Change listing data:
━━━━━━━━━━━━━━━━━━━━━━━━━━━━━━
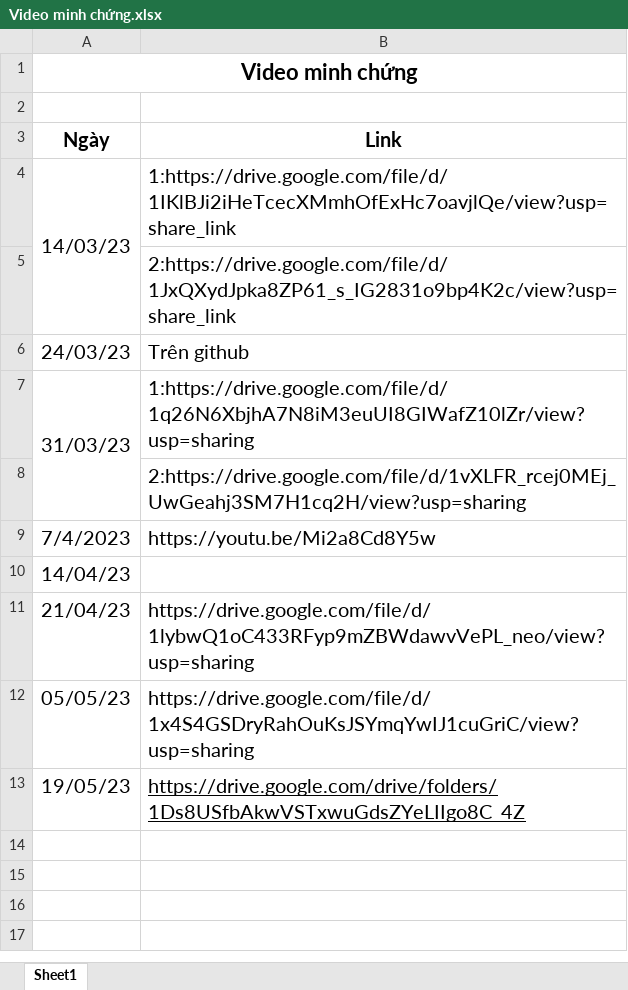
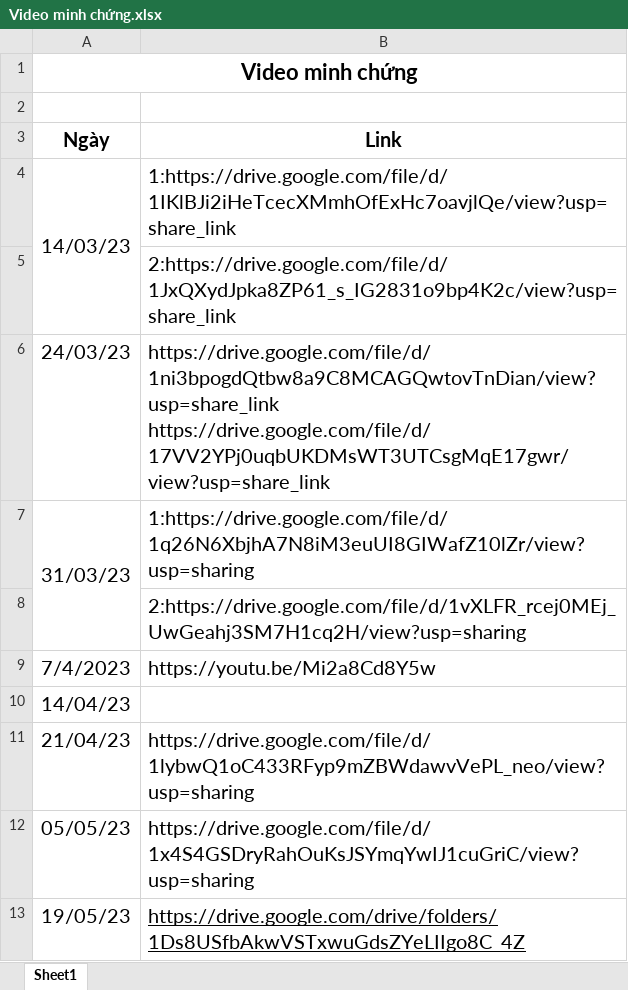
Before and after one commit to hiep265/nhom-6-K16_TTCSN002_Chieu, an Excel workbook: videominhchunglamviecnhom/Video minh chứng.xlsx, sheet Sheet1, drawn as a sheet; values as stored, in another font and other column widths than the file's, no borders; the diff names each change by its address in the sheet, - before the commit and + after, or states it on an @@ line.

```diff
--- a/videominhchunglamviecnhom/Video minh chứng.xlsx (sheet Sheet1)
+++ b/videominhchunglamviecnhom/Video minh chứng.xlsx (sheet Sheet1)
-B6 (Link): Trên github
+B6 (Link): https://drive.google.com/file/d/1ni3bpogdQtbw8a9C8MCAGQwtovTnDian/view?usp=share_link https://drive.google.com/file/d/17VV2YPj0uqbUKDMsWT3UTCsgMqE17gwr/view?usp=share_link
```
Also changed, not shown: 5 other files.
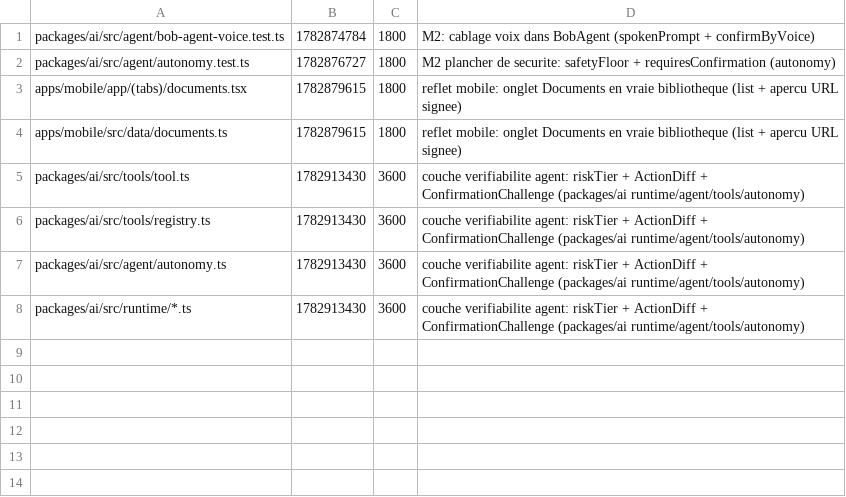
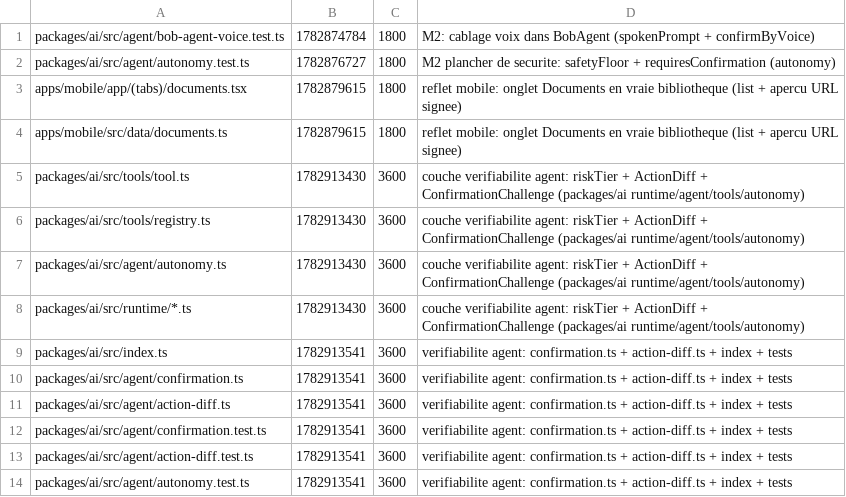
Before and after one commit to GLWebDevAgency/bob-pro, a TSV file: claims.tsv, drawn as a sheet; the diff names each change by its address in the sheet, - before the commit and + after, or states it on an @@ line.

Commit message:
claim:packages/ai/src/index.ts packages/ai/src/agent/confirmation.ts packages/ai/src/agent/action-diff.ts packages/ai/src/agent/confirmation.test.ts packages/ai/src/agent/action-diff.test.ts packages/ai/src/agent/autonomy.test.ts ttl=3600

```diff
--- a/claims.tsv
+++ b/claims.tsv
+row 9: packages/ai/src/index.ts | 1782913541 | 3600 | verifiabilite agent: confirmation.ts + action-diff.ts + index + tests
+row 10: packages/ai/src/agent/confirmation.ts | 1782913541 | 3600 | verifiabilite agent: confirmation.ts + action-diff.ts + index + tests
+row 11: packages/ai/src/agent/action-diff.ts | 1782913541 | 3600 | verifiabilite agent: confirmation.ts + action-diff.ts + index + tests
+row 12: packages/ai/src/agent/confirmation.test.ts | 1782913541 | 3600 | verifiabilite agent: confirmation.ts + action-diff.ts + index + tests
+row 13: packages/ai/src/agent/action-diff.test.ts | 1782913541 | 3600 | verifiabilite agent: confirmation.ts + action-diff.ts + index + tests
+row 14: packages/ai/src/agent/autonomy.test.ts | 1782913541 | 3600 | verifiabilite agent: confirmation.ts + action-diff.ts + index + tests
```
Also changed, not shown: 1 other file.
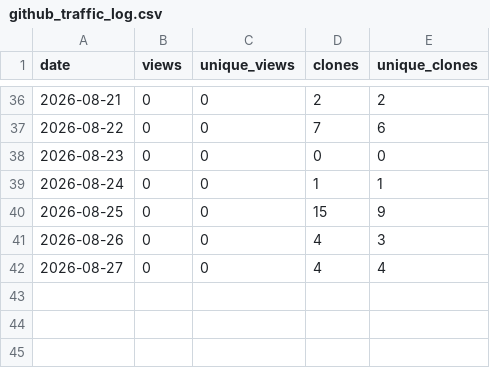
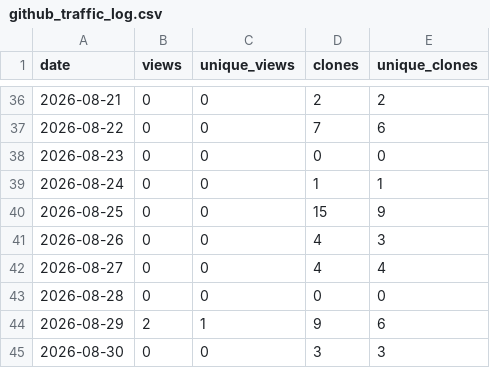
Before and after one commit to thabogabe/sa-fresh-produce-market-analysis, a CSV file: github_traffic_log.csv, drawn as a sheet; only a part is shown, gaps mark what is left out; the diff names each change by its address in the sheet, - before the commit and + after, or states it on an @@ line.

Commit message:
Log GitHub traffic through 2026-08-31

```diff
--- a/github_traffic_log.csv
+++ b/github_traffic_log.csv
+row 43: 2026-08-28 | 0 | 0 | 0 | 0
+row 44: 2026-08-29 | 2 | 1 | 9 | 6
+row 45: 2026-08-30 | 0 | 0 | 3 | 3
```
━━━━━━━━━━━━━━━━━━━━━━━━━━━━━━
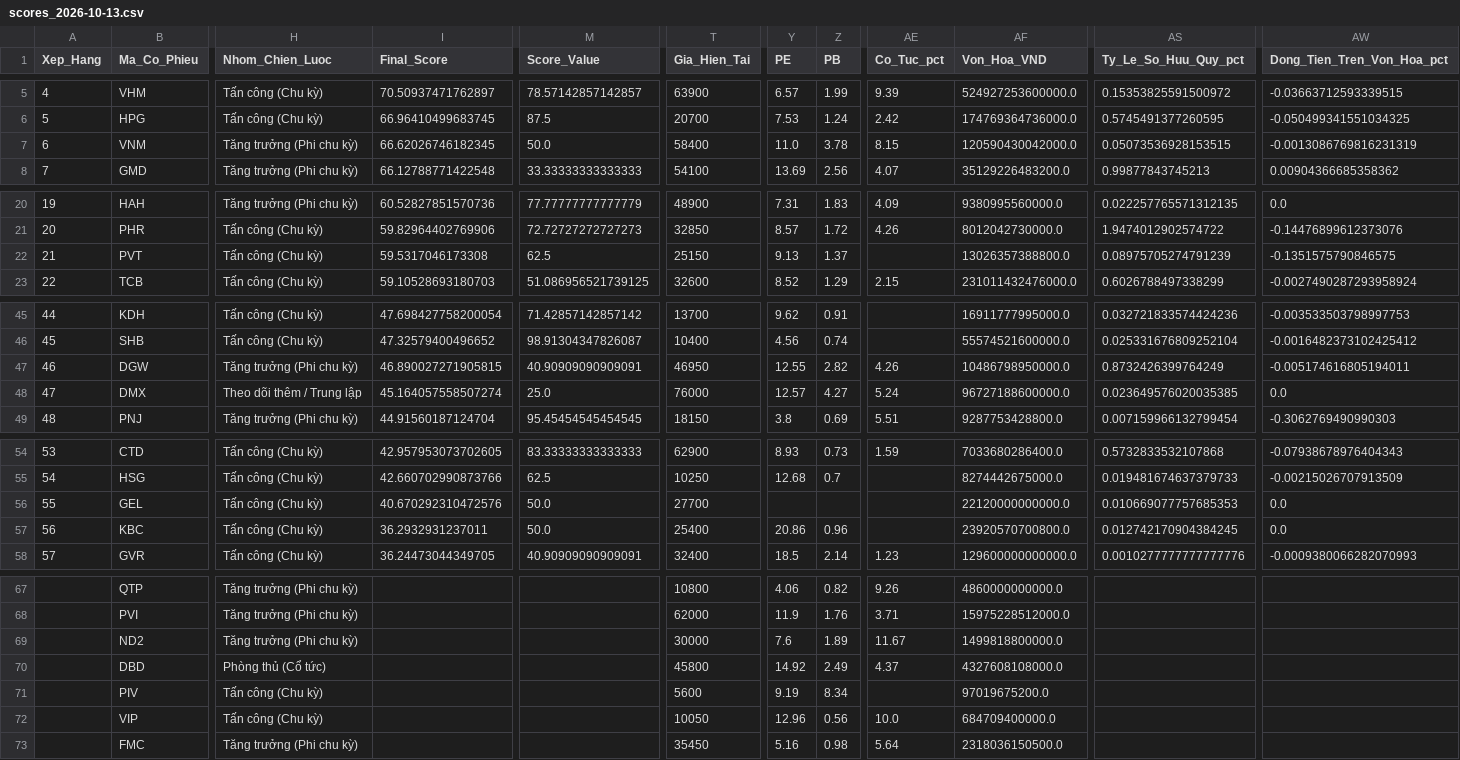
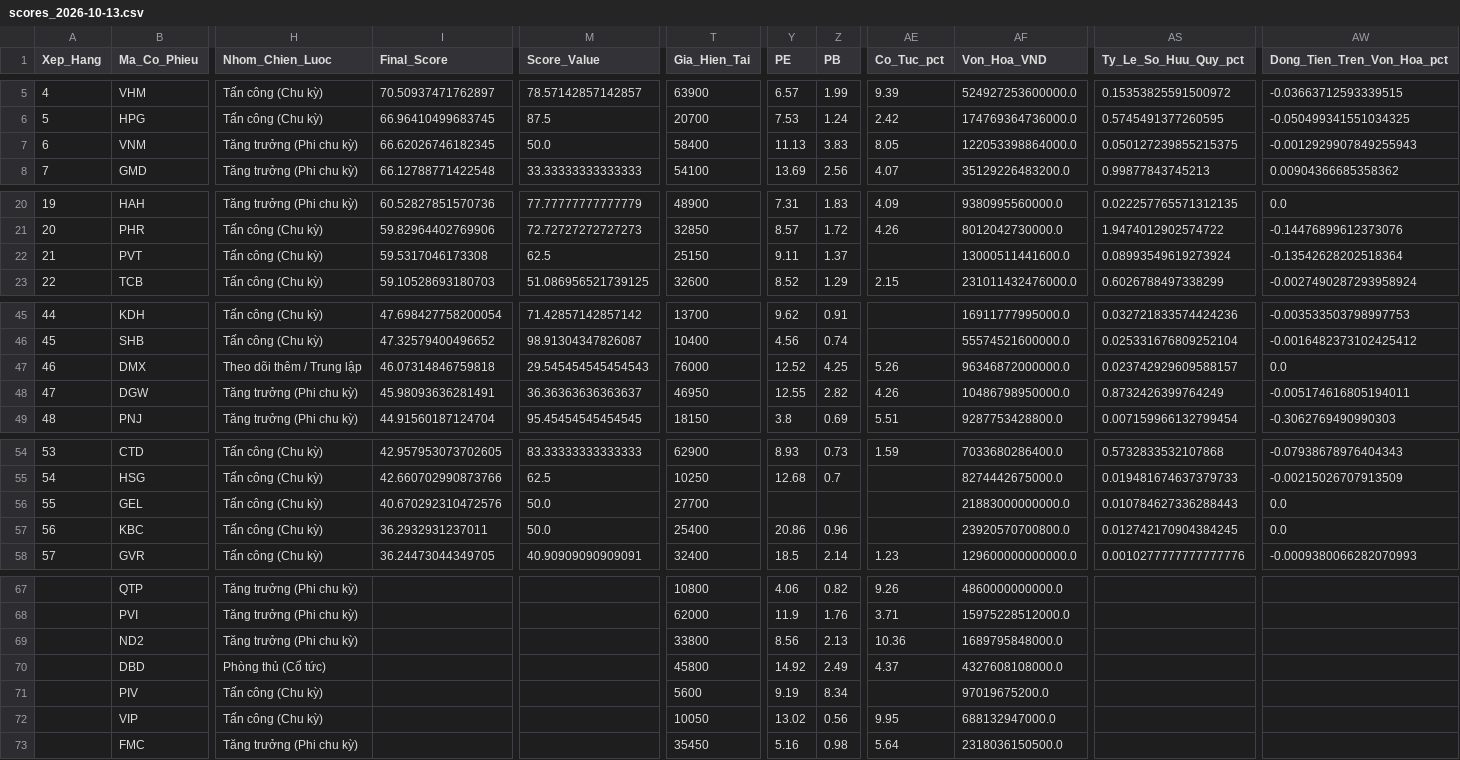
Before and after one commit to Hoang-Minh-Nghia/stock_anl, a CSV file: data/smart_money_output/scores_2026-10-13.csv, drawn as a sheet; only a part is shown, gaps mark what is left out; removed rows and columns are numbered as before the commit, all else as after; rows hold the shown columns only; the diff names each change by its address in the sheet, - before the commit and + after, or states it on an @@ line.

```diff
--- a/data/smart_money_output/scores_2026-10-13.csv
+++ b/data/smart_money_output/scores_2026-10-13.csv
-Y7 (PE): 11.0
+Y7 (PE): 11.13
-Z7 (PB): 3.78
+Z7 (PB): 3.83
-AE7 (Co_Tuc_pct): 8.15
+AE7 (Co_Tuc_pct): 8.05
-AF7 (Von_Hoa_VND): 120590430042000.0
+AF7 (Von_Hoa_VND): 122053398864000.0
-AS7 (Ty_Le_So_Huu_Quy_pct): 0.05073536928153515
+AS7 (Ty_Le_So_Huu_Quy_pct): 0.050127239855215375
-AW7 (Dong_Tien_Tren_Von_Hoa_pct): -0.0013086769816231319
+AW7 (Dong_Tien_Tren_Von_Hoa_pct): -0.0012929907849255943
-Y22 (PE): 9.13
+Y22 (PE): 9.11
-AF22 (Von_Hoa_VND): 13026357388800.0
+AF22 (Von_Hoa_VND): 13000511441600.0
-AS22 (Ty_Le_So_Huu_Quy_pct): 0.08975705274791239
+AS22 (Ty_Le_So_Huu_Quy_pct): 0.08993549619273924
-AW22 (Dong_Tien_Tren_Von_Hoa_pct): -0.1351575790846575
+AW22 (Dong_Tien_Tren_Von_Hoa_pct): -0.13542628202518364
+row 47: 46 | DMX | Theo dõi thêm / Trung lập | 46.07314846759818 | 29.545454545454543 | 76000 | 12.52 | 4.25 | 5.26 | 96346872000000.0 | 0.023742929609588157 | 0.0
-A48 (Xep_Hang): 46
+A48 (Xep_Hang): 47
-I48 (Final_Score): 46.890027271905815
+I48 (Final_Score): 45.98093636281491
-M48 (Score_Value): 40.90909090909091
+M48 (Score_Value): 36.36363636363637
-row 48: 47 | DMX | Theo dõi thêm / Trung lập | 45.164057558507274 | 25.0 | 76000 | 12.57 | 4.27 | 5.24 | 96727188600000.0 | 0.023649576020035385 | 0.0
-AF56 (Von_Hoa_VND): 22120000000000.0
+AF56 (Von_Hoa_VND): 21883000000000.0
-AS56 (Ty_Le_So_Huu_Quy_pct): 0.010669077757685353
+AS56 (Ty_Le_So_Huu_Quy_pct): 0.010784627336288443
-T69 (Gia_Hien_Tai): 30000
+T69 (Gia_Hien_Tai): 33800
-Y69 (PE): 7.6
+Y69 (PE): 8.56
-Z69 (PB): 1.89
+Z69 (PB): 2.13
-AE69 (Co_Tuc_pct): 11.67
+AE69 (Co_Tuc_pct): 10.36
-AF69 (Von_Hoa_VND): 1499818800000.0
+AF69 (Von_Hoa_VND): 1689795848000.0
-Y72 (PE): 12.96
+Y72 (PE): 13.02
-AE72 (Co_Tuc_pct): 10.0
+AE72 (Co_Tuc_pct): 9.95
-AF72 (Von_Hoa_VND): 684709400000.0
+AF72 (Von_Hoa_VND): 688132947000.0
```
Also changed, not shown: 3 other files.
━━━━━━━━━━━━━━━━━━━━━━━━━━━━━━
Your instructions: Could you find each line in the entries that contains the string "Also" and copy it?

Reply:
Also changed, not shown: 5 other files.
Also changed, not shown: 1 other file.
Also changed, not shown: 3 other files.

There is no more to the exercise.